Task prompt:
Where a line of the material contains the string "SIconContainer", copy that line.

Available data:
★ ★ ★ ★

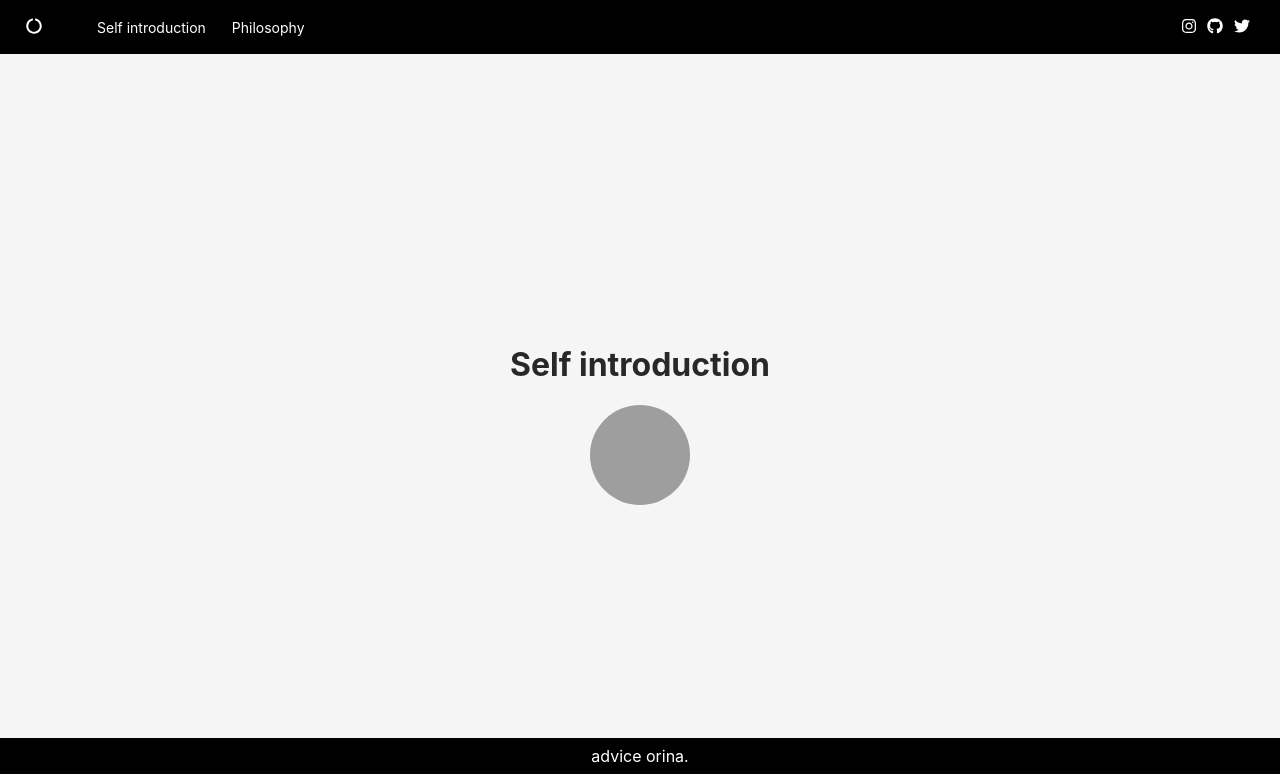
Repository: Rujuu-prog/react-mysite
Page: /selfintroduction
These files come from the project's save history. The page is drawn as it stood at one moment and after the next save; the edit follows.
The browser window is 1280 px wide. The pictures show the whole page.
Pictures or frames that could not be fetched are drawn as grey boxes. The project was rebuilt for these pictures with package versions that can differ from the ones it lists, and the page was loaded fresh each time. Also part of the build but not shown: src/components/pages/Philosophy.tsx, src/components/pages/Top.tsx.

Above is the page before, as saved 2021-05-13 01:31:00.

### src/App.tsx
import { Router } from "./router/Router";
import './App.css';



export default function App() {
  return (
    <div className="App" >
      <Router />
    </div>
  );
}

### src/router/Router.tsx
import React from "react";
import { BrowserRouter, Route, Switch } from "react-router-dom";
import { Philosophy } from "../components/pages/Philosophy";
import { SelfIntroduction } from "../components/pages/SelfIntroduction";
import { Top } from "../components/pages/Top";
import { DefaultLayout } from "../components/templates/DefaultLayout";

export const Router:React.FC = () => {
    return(
        <BrowserRouter>
            <Switch>
                <Route exact path="/">
                <DefaultLayout>
                    <Top />
                </DefaultLayout>
                </Route>
                <Route exact path="/selfintroduction">
                <DefaultLayout>
                    <SelfIntroduction/>
                </DefaultLayout>
                </Route>
                <Route path="/philosophy">
                <DefaultLayout>
                    <Philosophy />
                </DefaultLayout>
                </Route>
            </Switch>
        </BrowserRouter>
    );
}

### src/components/pages/SelfIntroduction.tsx
import React from "react";
import styled from "styled-components";

import me from '../atoms/img/me.svg'

export const SelfIntroduction:React.FC = () => {
    return(
        <SMainContainer>
            <h1>Self introduction</h1>
            <img src={me} alt="me"/>
        </SMainContainer>

    );
};

const SMainContainer = styled.div`
    display: flex;
    flex-direction: column;
    justify-content: center;
    align-items: center;
    background-color: #f5f5f5;
    height: 100vh;
    h1 {
        color: #282828;
    }
    img {
        width: 100px;
        height: 100px;
        border-radius: 50%;
        background-position: left top;
    }
`;

### src/components/templates/DefaultLayout.tsx
import React from "react";
import styled from "styled-components";

import { FooterOnly } from "./FooterOnly";
import { HeaderOnly } from "./HeaderOnly";

type Props = {
    children?: React.ReactNode;
};

export const DefaultLayout: React.FC<Props> = ({children}) => {
    return (
    <SContainer>
        <HeaderOnly/>
        {children}
        <FooterOnly/>
    </SContainer>
    );
};

const SContainer = styled.div`
    min-height: 100vh;
    position: relative;
    box-sizing: border-box;
`;

### src/components/templates/FooterOnly.tsx
import React from "react";
import { Link } from "react-router-dom";
import styled from "styled-components";

import { Footer } from "../atoms/layout/Footer";


export const FooterOnly: React.FC = () => {
    return (
    <>
        <Footer />
    </>
    );
};


// const SLink = styled(Link)`
//     margin: 0 8px;
// `;

### src/components/templates/HeaderOnly.tsx
import React from "react";
import { Link } from "react-router-dom";
import styled from "styled-components";

import { Header } from "../atoms/layout/Header";
import { SecondaryButton } from "../atoms/button/SecondaryButton"
import { IconList } from "../molecules/IconList";
import { SiteIcon } from "../atoms/icon/SiteIcon";
import { NaviBar } from "../atoms/layout/NaviBar";

type Props = {
    children?: React.ReactNode;
};

export const HeaderOnly: React.FC<Props> = ({children}) => {
    return (
    <>
        <Header>
            <SiteIcon/>
            <NaviBar/>
        </Header>
        {children}
    </>
    );
};


// const SLink = styled(Link)`
//     margin: 0 8px;
// `;

### src/components/atoms/layout/Footer.tsx
import React from "react";
import styled from "styled-components";

export const Footer:React.FC = () => {
    return <SFooter><Sp>advice orina.</Sp></SFooter>;
};

const SFooter = styled.footer`
    background-color: black;
    color: #fff;
    text-align: center;
    padding: 8px 0;
    position: absolute;
    bottom: 0;
    width: 100%;
`;

const Sp = styled.p`
    margin: 0;
`;

### src/components/atoms/layout/Header.tsx
import React from "react";
import styled from "styled-components";

import { PrimaryButton } from '../button/PrimaryButton'

type Props = {
    children?: React.ReactNode;
}

export const Header: React.FC<Props> = ({children}) => {
    return (<SHeader>{children}</SHeader>);
};

const SHeader = styled.header`
    display: flex;
    align-items: center;
    height: 10%;
    background-color: black;
    color: #fff;
    padding: 16px 24px;
`;

### src/components/atoms/icon/SiteIcon.tsx
import { faCircleNotch } from "@fortawesome/free-solid-svg-icons";
import { FontAwesomeIcon } from "@fortawesome/react-fontawesome";
import styled from "styled-components";
import { Link } from "react-router-dom";

const IconStyle = {
    padding:"2",
    fontsize:"50"
}

export const SiteIcon:React.FC = () => {
    return(<SLink to="/"><FontAwesomeIcon style={IconStyle} icon={faCircleNotch}></FontAwesomeIcon></SLink>);
}

const SLink = styled(Link)`
    text-decoration: none;
    color: #fff;
`;

### src/components/atoms/layout/NaviBar.tsx
import React from "react";
import { Link } from "react-router-dom";
import styled from "styled-components";

import { SecondaryButton } from "../button/SecondaryButton"
import { IconList } from "../../molecules/IconList";

type Props = {
    children?: React.ReactNode;
};

export const NaviBar: React.FC<Props> = ({children}) => {
    return (
    <>
        <SNavi>
            <li><SLink to="/selfintroduction"><SecondaryButton>Self introduction</SecondaryButton></SLink></li>
            <Slist><SLink to="/philosophy"><SecondaryButton>Philosophy</SecondaryButton></SLink></Slist>
            <li><IconList/></li>
        </SNavi>
        {children}
    </>
    );
};


const SNavi = styled.ul`
    display: flex;
    // justify-content: space-between;
    align-items: center;
    width: 100%;
    margin: 0;
    background-color: black;
    list-style: none;
    color: #fff;
    text-align: center;
`;

const Slist = styled.li`
    margin-right: auto;
`;

const SLink = styled(Link)`
    margin: 0 8px;
    text-decoration: none;
`;

### src/components/atoms/button/SecondaryButton.tsx
import styled from "styled-components";

export const SecondaryButton = (props:any) => {
    const { children } = props;
    return <SButton>{children}</SButton>;
};

const SButton = styled.a`
    color: #fff;
    width: 10%;
    font-size: 14px;
    padding: 5px;
`;

### src/components/molecules/IconList.tsx
import React from "react";
import styled from "styled-components";
import { Github } from "../atoms/icon/Github";
import { Instagram } from "../atoms/icon/Instagram";
import { Twitter } from "../atoms/icon/Twitter";

export const IconList:React.FC = () => {
    return(
        <SIconContainer>
            <Instagram/>
            <Github/>
            <Twitter/>
        </SIconContainer>
    );
};

const SIconContainer = styled.div`
    display: flex;
    align-items: center;
    justify-content: space-around;
    width: 80px;
`;

### src/components/atoms/icon/Github.tsx
import { faGithub } from "@fortawesome/free-brands-svg-icons";
import { FontAwesomeIcon } from "@fortawesome/react-fontawesome"
import styled from "styled-components";


const IconStyle = {
    padding:"2",
    fontsize:"50",
}

export const Github:React.FC = () => {
    return(<SButton href='https://github.com/Rujuu-prog'><FontAwesomeIcon style={IconStyle} icon={faGithub}></FontAwesomeIcon></SButton>);
}

const SButton = styled.a`
    text-decoration: none;
    color: #fff;
`;

### src/components/atoms/icon/Instagram.tsx
import { faInstagram } from "@fortawesome/free-brands-svg-icons";
import { FontAwesomeIcon } from "@fortawesome/react-fontawesome";
import styled from "styled-components";

const IconStyle = {
    padding:"2",
    fontsize:"50"
}

export const Instagram:React.FC = () => {
    return(<SButton href='https://www.instagram.com/rujuuuuuu/'><FontAwesomeIcon style={IconStyle} icon={faInstagram}></FontAwesomeIcon></SButton>);
}

const SButton = styled.a`
    text-decoration: none;
    color: #fff;
`;

### src/components/atoms/icon/Twitter.tsx
import { faInstagram, faTwitter } from "@fortawesome/free-brands-svg-icons";
import { FontAwesomeIcon } from "@fortawesome/react-fontawesome"
import styled from "styled-components";

const IconStyle = {
    padding:"2",
    fontsize:"50"
}

export const Twitter:React.FC = () => {
    return(<SButton href='https://twitter.com/Rujuu2118'><FontAwesomeIcon style={IconStyle} icon={faTwitter}></FontAwesomeIcon></SButton>);
}

const SButton = styled.a`
    text-decoration: none;
    color: #fff;
`;

Loaded but not shown: public/index.html (common file); src/index.tsx (common file); src/index.css (common file); src/reportWebVitals.ts (common file); src/App.css (common file)

After the next save:
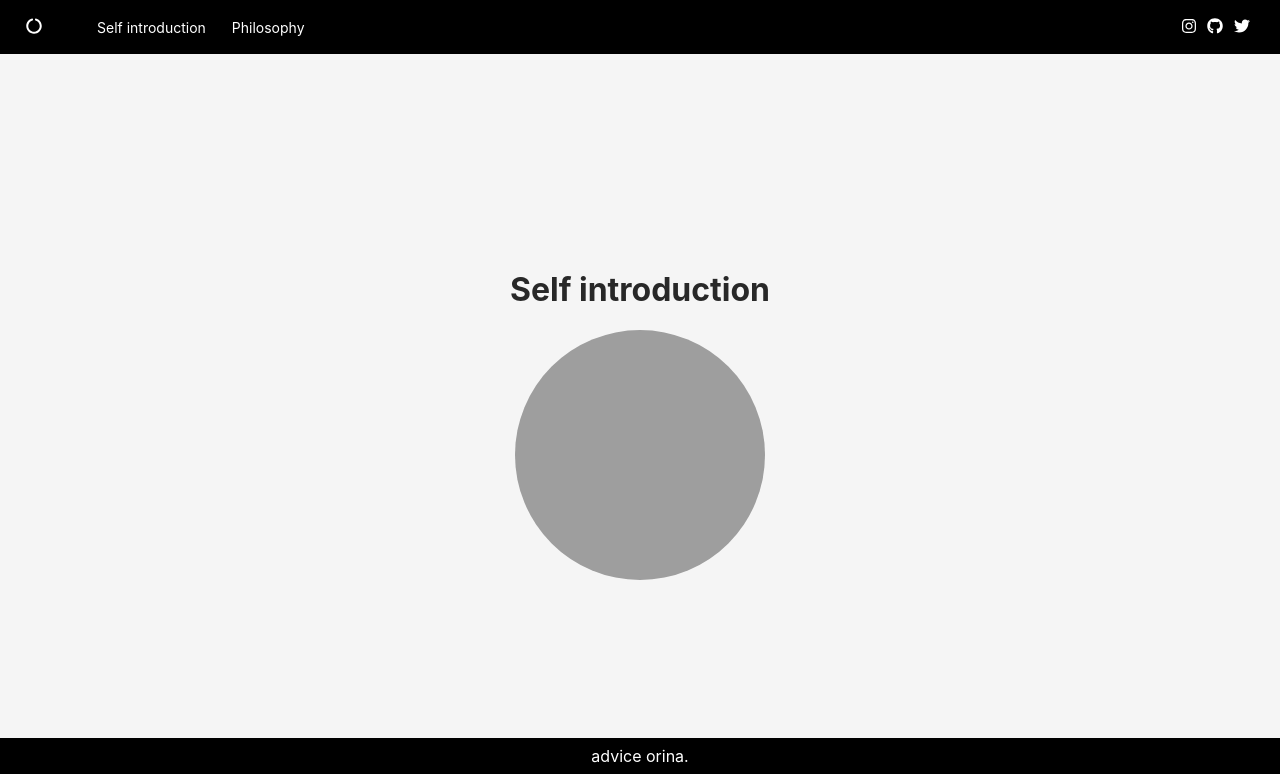
Saved 67 s later.
--- a/src/components/pages/SelfIntroduction.tsx
+++ b/src/components/pages/SelfIntroduction.tsx
@@ -24,8 +24,8 @@ const SMainContainer = styled.div`
         color: #282828;
     }
     img {
-        width: 100px;
-        height: 100px;
+        width: 250px;
+        height: 250px;
         border-radius: 50%;
         background-position: left top;
     }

★ ★ ★ ★

Expected answer:
        <SIconContainer>
        </SIconContainer>
const SIconContainer = styled.div`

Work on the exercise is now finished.